“The March activity data suggest the recovery will be a long haul — especially with the pandemic clobbering external demand. A much narrower decline in production points to strong improvement on the supply side, as our back-to-work gauges have flagged. This partly explains the limited drop in GDP, which is production-based. But foundering retail sales and investment underline continued weaknesses on the demand side,” said Chang Shu, a Bloomberg economist.
Moreover, a second wave of Coronavirus disease has hit China, and the country is reporting these as ‘asymptomatic cases’ to save its credibility (whatever remains) in global media and public opinion.
The migrant workers, who number in million in China just like India, have returned home. The companies are neither paying up to these people nor calling them back for work. “I have been waiting for my employer to call me back to work in Beijing, but the latest notice was that payment of my basic salary for February had been ‘postponed’,” said Lily Zhu, a migrant worker from the southern province of Hunan, who works as a sales manager at a high-end Beijing restaurant from her hometown. “My salary has stopped, but other payments cannot be stopped, like the mortgage for my flat in Hunan or rent on my flat in Beijing.”
The companies or small businesses are not willing to spend a single dime extra and so does the employees.

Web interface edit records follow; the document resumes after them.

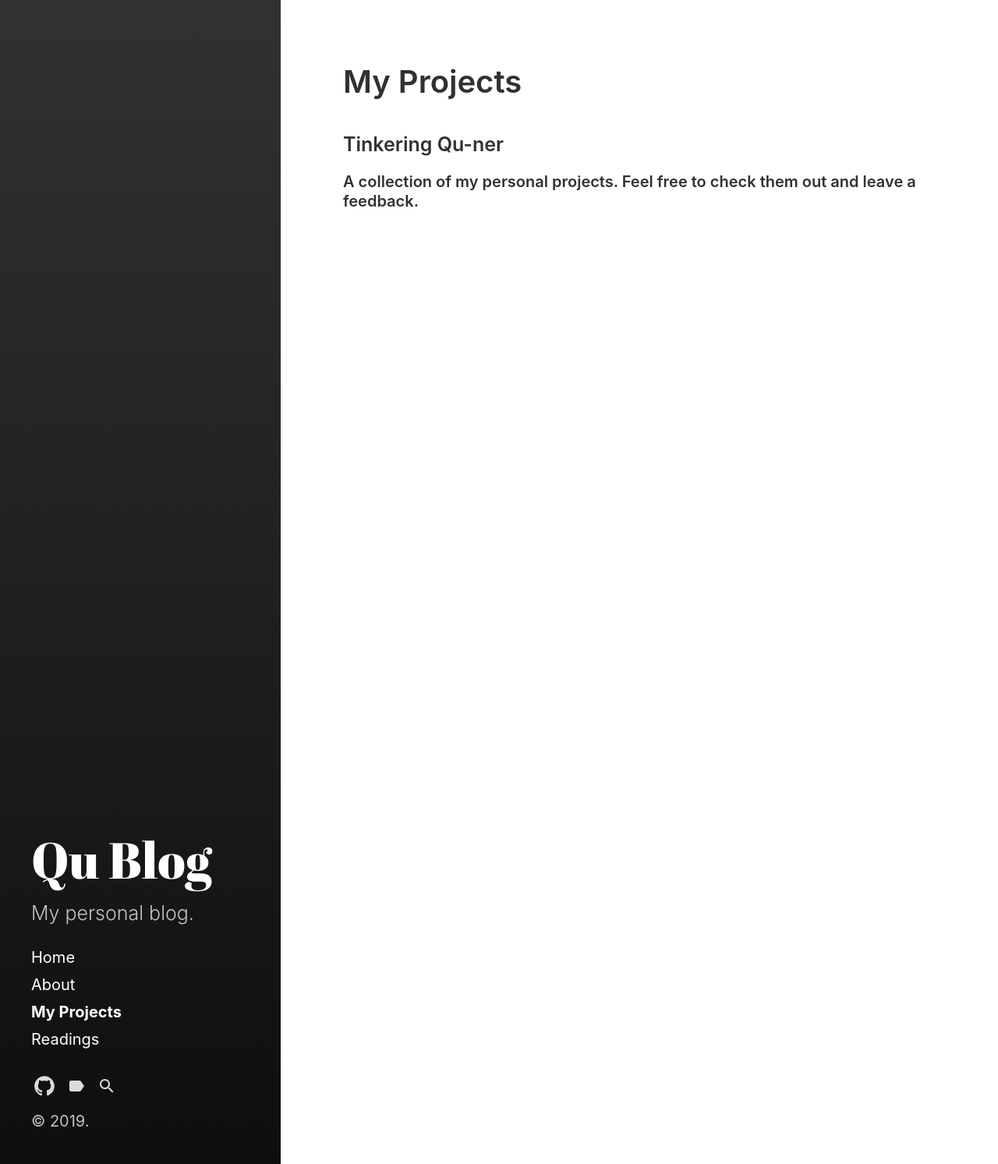
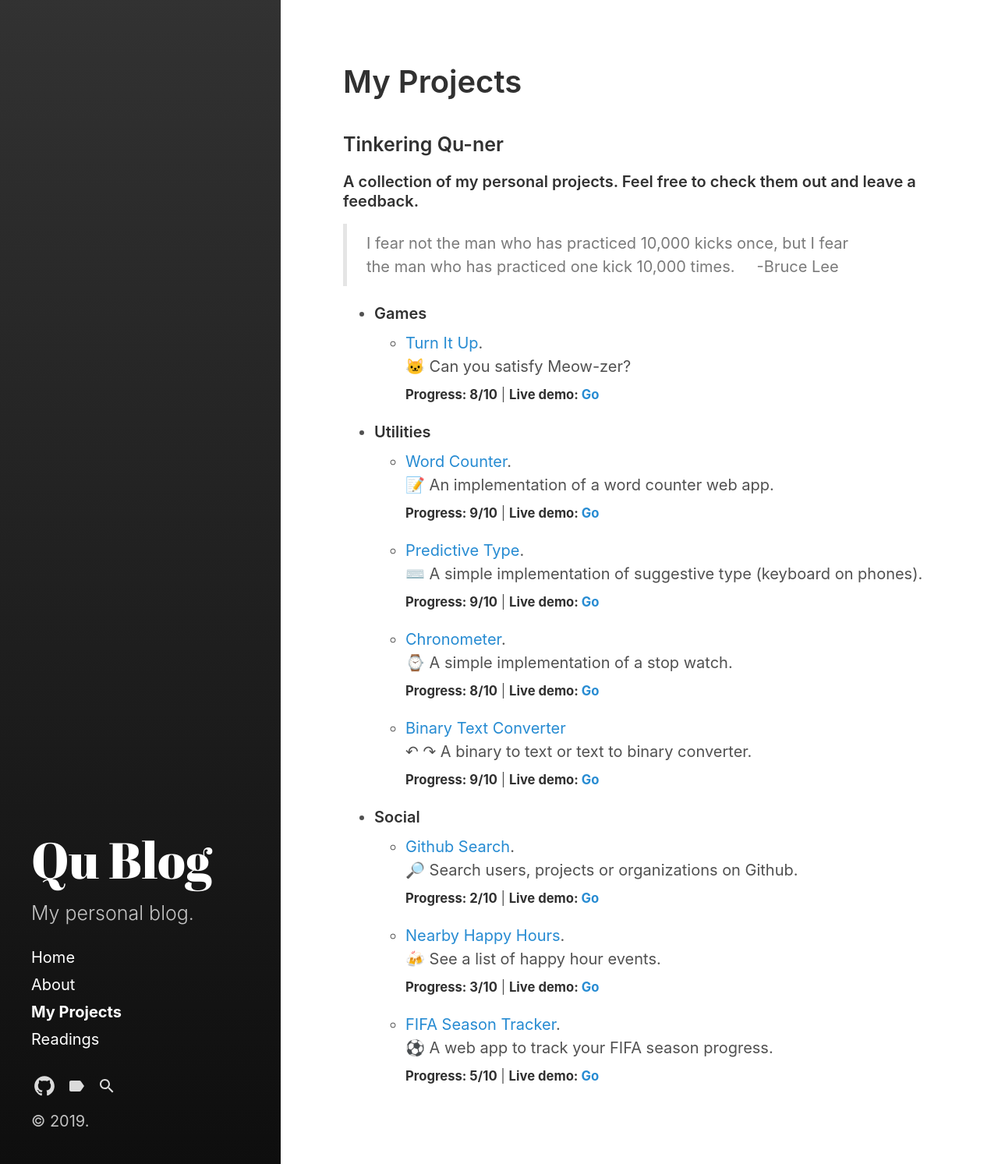
Before and after one commit to yiqu/yiqu.github.io, a Jekyll site: the page built from category/projects.md, in a window 1280 px wide. Shown: the whole page at 78% size. Built offline with Jekyll 4.4.1, drawn with Linux system fonts in a browser that asks for light colours.

Commit message:
Update projects.md

```diff
--- a/category/projects.md
+++ b/category/projects.md
@@ -5,4 +5,38 @@ title: My Projects
 
 ### Tinkering Qu-ner
 ###### A collection of my personal projects. Feel free to check them out and leave a feedback.
+> I fear not the man who has practiced 10,000 kicks once, but I fear the man who has practiced one kick 10,000 times.
+&nbsp;&nbsp;&nbsp;&nbsp;\-Bruce Lee
 <br/>
+
+* #### Games
+  * [Turn It Up](https://github.com/yiqu/turnitup). <br>🐱 Can you satisfy Meow-zer?
+    <br><sub><strong>Progress: 8/10</strong> | <strong>Live demo: [Go](https://yiqu.github.io/turnitup/)</strong></sub>
+
+* #### Utilities
+  * [Word Counter](https://github.com/yiqu/countit). <br>📝 An implementation of a word counter web app.
+  <br><sub><strong>Progress: 9/10</strong> | <strong>Live demo: [Go](https://yiqu.github.io/countit/)</strong></sub>
+  <br>
+
+  * [Predictive Type](https://github.com/yiqu/suggestit). <br>⌨️ A simple implementation of suggestive type (keyboard on phones).
+  <br><sub><strong>Progress: 9/10</strong> | <strong>Live demo: [Go](https://yiqu.github.io/suggestit/)</strong></sub>
+  <br>
+
+  * [Chronometer](https://github.com/yiqu/chronometer). <br>⌚ A simple implementation of a stop watch.
+  <br><sub><strong>Progress: 8/10</strong> | <strong>Live demo: [Go](https://yiqu.github.io/chronometer/)</strong></sub>
+  <br>
+
+  * [Binary Text Converter](https://github.com/yiqu/binit) <br>↶ ↷ A binary to text or text to binary converter.
+  <br><sub><strong>Progress: 9/10</strong> | <strong>Live demo: [Go](https://yiqu.github.io/binit/)</strong></sub>
+
+* #### Social
+  * [Github Search](https://github.com/yiqu/searchit). <br>🔎 Search users, projects or organizations on Github.
+  <br><sub><strong>Progress: 2/10</strong> | <strong>Live demo: [Go](https://yiqu.github.io/searchit/)</strong></sub>
+  <br>
+
+  * [Nearby Happy Hours](https://github.com/yiqu/gohappy). <br>🍻 See a list of happy hour events.
+  <br><sub><strong>Progress: 3/10</strong> | <strong>Live demo: [Go](https://yiqu.github.io/gohappy/)</strong></sub>
+  <br>
+
+  * [FIFA Season Tracker](https://github.com/yiqu/SquadFIFA). <br>⚽ A web app to track your FIFA season progress.
+  <br><sub><strong>Progress: 5/10</strong> | <strong>Live demo: [Go](https://yiqu.github.io/SquadFIFA/)</strong></sub>
```
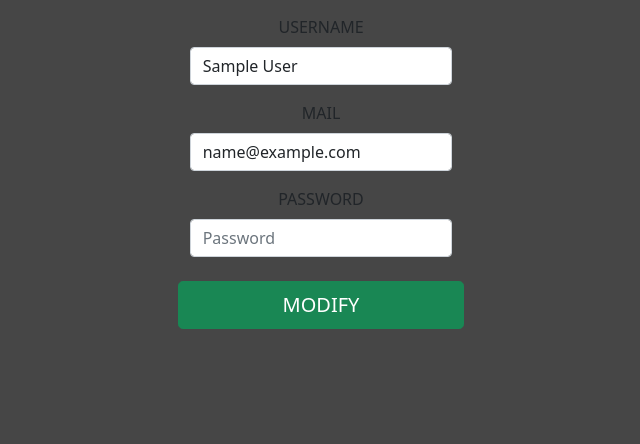
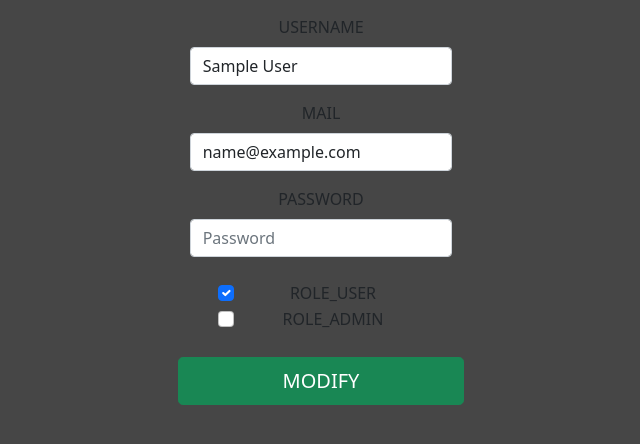
Before and after one commit to SebastianLegnazzi/TP-FINAL_PWD, a PHP site: page /Vista/actualizarLogin.php in a window 1280 px wide. Shown: the part 123-567 px from the top of the page, without its empty margins (319-959 px from the left). Run offline with PHP 8.4, Linux system fonts and the light colour scheme; the visitor is signed in with stand-in values (Sample User, id 1).

Commit message:
Se agrega checkbox de roles

```diff
--- a/Vista/actualizarLogin.php
+++ b/Vista/actualizarLogin.php
@@ -6,7 +6,7 @@ $objUsuario=new C_Usuario();
 $usuarioModificar=$objUsuario->buscar($datos);
 ?>
 
-<main class="form-signin w-25 m-auto mt-5 text-center">
+<main class="form-signin w-25 m-auto mt-5 text-center ">
     <form class="row gy-2 text-center justify-content-center" method="post" action="Accion/loginActualizado.php">
     <div class="col-10" style="display:none;">
         <label for="floatingInput" class="form-label mt-2">ID</label>
@@ -28,8 +28,22 @@ $usuarioModificar=$objUsuario->buscar($datos);
         <input type="password" class="form-control" placeholder="Password"
                 name="usPass" id="usPass">
     </div>
+    <div class="col-8 mt-4">
+        <div class="form-check">
+            <input class="form-check-input" type="checkbox" value="user" id="user" name="rol[]" checked>
+            <label class="form-check-label" for="user">
+                ROLE_USER
+            </label>
+        </div>
+        <div class="form-check">
+            <input class="form-check-input" type="checkbox" value="admin" name="rol[]" id="admin">
+            <label class="form-check-label" for="admin">
+                ROLE_ADMIN
+            </label>
+        </div>
+    </div>
 
-        <button class="btn btn-lg btn-success my-3 col-10 mt-4">MODIFY</button>
+    <button class="btn btn-lg btn-success my-3 col-10 mt-4">MODIFY</button>
 
     </form>
 </main>
```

This has brought the Chinese economy on its knees and, it seems, unless the workers and companies are reassured of a pre-Corona like the normal world, they would not resume economic activity.
The Coronavirus pandemic was China’s own making and it destroyed WHO, too, in the process. The unwillingness to share accurate data, and attempt to suppress information about the outbreak has killed thousands, infected millions, and brought the global economy on its knees. In such a situation, countries which are primarily dependent on domestic consumption, which accounts for two-thirds of their GDP, for economic growth shall remain resilient while countries like China, dependent on foreign investment and exports, are bound to face doom in the current scenario.